The Church (Italy, 1982) is not directed by Dario Argento but he produced and co-wrote the film, which he originally planned as another sequel in the Demons series. When Lamberto Bava passed on the project and Argento protégé Michele Soavi signed on to direct, Argento gave Soavi is blessing to give the story its own identity. Thus the prologue, set in the 12 century, as crusading Knights Templar massacre a village under demonic possession and the church builds a cathedral over the mass grave to trap the demons. You can probably see where it’s going as a young woman (Barbara Cupisti) restoring the Bosch-like frescoes of the medieval church discovers a parchment hidden in the crumbling wall of the catacombs below and hands it over to the new cathedral librarian (Tomas Arana), who decides to decipher the coded message before taking it to the Bishop and ends up unleashing the evil. The church doors slam shut and the folks trapped inside—parishioners, churchmen, and a crew shooting a bridal wear fashion spread—are systematically possessed and driven to violence. The original Demons premise is still so prominent that the film was releases as Demons III in some countries.
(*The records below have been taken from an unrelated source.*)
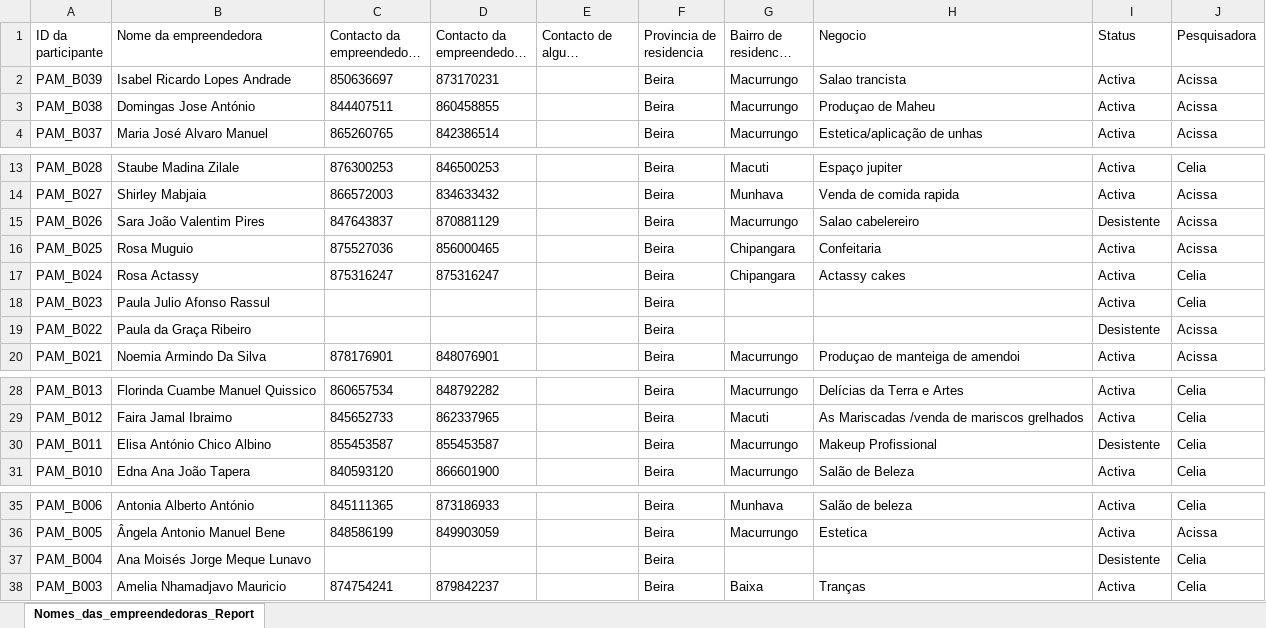
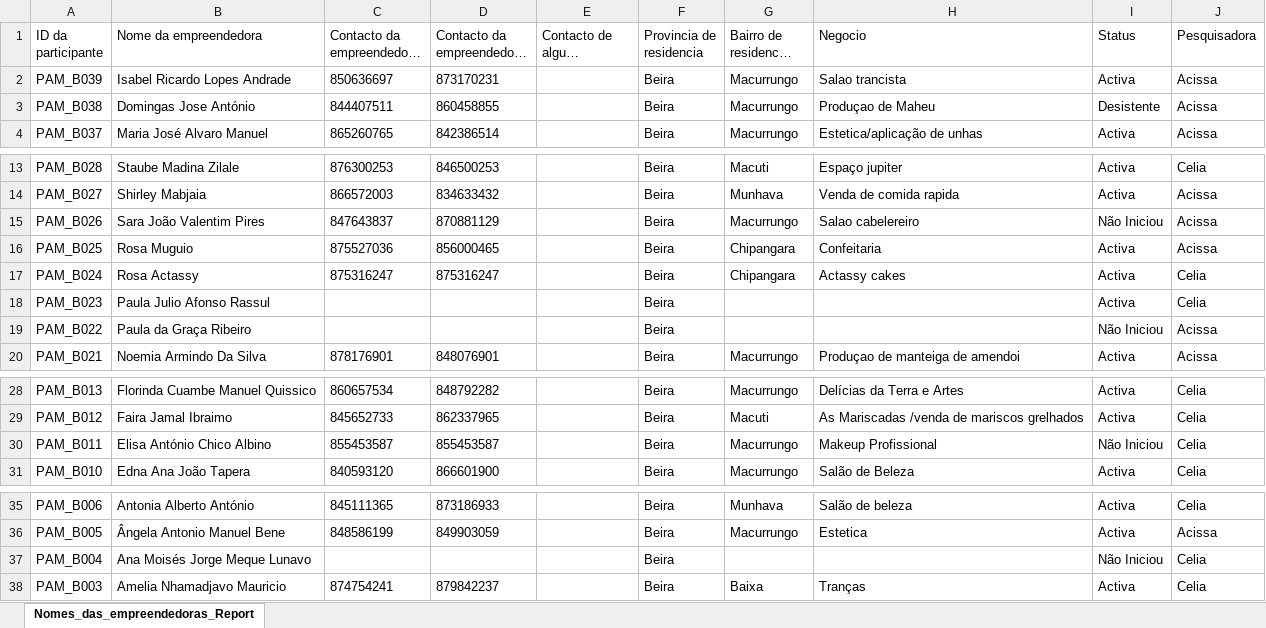
Before and after one commit to muvamis/dash_pam_verde_c3_2026, an Excel workbook: PERFIL_PAM_VERDE_BEIRA_C3_2026.xlsx, sheet Nomes_das_empreendedoras_Report, drawn as a sheet; only a part is shown, gaps mark what is left out; long unchanged cells end in …; values as stored, in another font and other column widths than the file's, no borders; the diff names each change by its address in the sheet, - before the commit and + after, or states it on an @@ line.

```diff
--- a/PERFIL_PAM_VERDE_BEIRA_C3_2026.xlsx (sheet Nomes_das_empreendedoras_Report)
+++ b/PERFIL_PAM_VERDE_BEIRA_C3_2026.xlsx (sheet Nomes_das_empreendedoras_Report)
-I3 (Status): Activa
+I3 (Status): Desistente
-I15 (Status): Desistente
+I15 (Status): Não Iniciou
-I19 (Status): Desistente
+I19 (Status): Não Iniciou
-I30 (Status): Desistente
+I30 (Status): Não Iniciou
-I37 (Status): Desistente
+I37 (Status): Não Iniciou
```
Also changed, not shown: PAM_VERDE_2026_Baseline.xlsx, 3 other files.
This is Soavi’s second film and his style is developing nicely. There are some stunning images—a crucifix-shaped tomb carved into the floor of the catacombs suddenly drops away to reveal a vast nothingness below that glows blue through the cross in the floor, a living statuary of writhing bodies dripping with black oil rise from up into the church altar like some unholy shrine. It takes an hour to unleash the mayhem and the film tends to drag through the exposition: the dour Bishop glowering at these young folk intruding on his domain, a young priest (Hugh Quarshie) trying to figure out all the strange rumblings around him, the schoolgirl daughter (Asia Argento) of the Sacristan (the cathedral caretaker) sneaking into the catacombs and through passageways hidden within the church walls. But once the evil is unleashed the film really starts to move.
Soavi found his Gothic cathedral in Budapest and was permitted to shoot some scenes inside as well as using the exteriors. It’s a magnificent piece of architecture and, along with recreations and additional spaces recreated on sets back in Rome, it gives the film a truly magnificent sense of space and history. The score is by both Keith Emerson and Goblin (credited as The Goblins) and it features one sequence set to Philip Glass (you can’t miss his trademark musical cycling). It’s neither as thrilling nor as gripping as Bava’s Demons movies but Soavi has a grace and grandeur far beyond Bava’s vision and while the human drama is not exactly scintillating, he fleshes out characters and suggests lives outside of the slaughterhouse. You can see the promise of better pictures to come here, a promise that Soavi kept with Dellamorte Dellamore (aka Cemetery Man), his final work in horror and the fantastic before leaving the genre for good.
Scorpion gives the film its Blu-ray debut in the English language version only from a new 2K scan of the original negative and features new video interviews with director Michele Soavi (19:48) and actress Asia Argento (8:26), both in Italian with English subtitles.
The Church [Blu-ray]
Discs provided by Synapse, Arrow, and Scorpion for review purposes.